Charles Bridgeman succeeded Wise as the Royal Gardener.  His most famous achievement in landscape design is the famous garden at Stowe under Bridgeman's direction since 1713.  This masterpiece of landscape design was added to later by Kent and Capability Brown.

Bridgeman stands midway between Le Notre and Capability Brown in garden style.  In the 1720's Kent took up landscape gardening in what is called the painterly manner.  His most notable painterly garden is Rousham in Oxfordshire.  Bridgeman prepared the main lines of the garden in the 1720s, preparing the way for Kent's work in the 1730s.  The painterly manner attempted to evoke something of the theatrical qualities of the landscapes of Poussin and Claude.
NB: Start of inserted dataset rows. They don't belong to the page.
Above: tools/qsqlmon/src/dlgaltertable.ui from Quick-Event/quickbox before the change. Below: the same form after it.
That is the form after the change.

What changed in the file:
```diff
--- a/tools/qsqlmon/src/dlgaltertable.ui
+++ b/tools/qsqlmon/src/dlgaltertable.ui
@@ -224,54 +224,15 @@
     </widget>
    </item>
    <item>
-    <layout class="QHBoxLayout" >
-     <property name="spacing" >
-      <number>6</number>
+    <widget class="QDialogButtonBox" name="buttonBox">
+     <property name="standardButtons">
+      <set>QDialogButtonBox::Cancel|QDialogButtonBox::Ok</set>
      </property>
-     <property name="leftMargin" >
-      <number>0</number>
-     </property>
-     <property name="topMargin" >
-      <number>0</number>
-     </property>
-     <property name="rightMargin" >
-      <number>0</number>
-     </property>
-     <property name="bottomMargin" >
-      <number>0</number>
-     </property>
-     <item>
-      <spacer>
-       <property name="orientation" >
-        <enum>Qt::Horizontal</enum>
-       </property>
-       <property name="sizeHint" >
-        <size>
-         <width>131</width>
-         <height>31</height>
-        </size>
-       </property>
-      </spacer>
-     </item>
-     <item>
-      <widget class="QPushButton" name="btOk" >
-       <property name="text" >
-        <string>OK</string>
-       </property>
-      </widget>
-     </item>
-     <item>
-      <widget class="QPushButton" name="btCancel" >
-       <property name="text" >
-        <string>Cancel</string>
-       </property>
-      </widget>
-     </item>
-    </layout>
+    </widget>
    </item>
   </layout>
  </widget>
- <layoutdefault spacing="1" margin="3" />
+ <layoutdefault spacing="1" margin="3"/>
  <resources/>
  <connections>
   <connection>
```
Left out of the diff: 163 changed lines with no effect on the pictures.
For the Complete history and guided tours of Stowe, clicke below:


Stowe is a landscape garden with political meaning.  On the one hand, it celebrates the solid classical foundations of eighteenth cenury society, as embodied in the Neo-Palladian building and the numerous Neo-Palladian garden monuments and follies.  On the other hand, in its free and open treatment of garden space, Stowe also embodies the freedom which eighteenth century theorists associated with ancient British (Saxon) principles.

But the political meaning of Stowe is sharper and more specific still: it represents opposition politics through alligorical monuments.  A large valley called the Elysian Fields lies between two ridges.  On one ridge sits the Temple of Ancient Virtue (below), designed by Kent in 1734, which exhibits lifer-size statues of Homer, Lycurgus, Socrates, and Epaminondas.  Facing it but from lower ground stands the the Shrine of British Worthies (below), also by Kent, exhibiting busts of sixteen national heroes, including modern figures like Shakespeare, Locke, Newton, and Pope as well as men  of old like King Alfred.  The Shrine of British Worthies literally looks up towards the Temple of Ancient Virtue in a powerful demonstration of reverence for classical ideals.  For a while there was a third building nearby, the Temple of Modern Virtue, a ruin that allegedly satirized Sir Robert Walpole, the Whig Minister of State whom Cobham, Pope, Swift, and many other Tory writers loved to hate.  The Temple of Liberty, by Gibbs (1741) is in the Gothic style associated by architects and landscape designers with ancient British ideals.

View of House from North

View of House from South

Temple of Ancient Virtue

Temple of British Worthies


Palladian Bridge, Copied from Lord Pembroke's Bridge at Wilton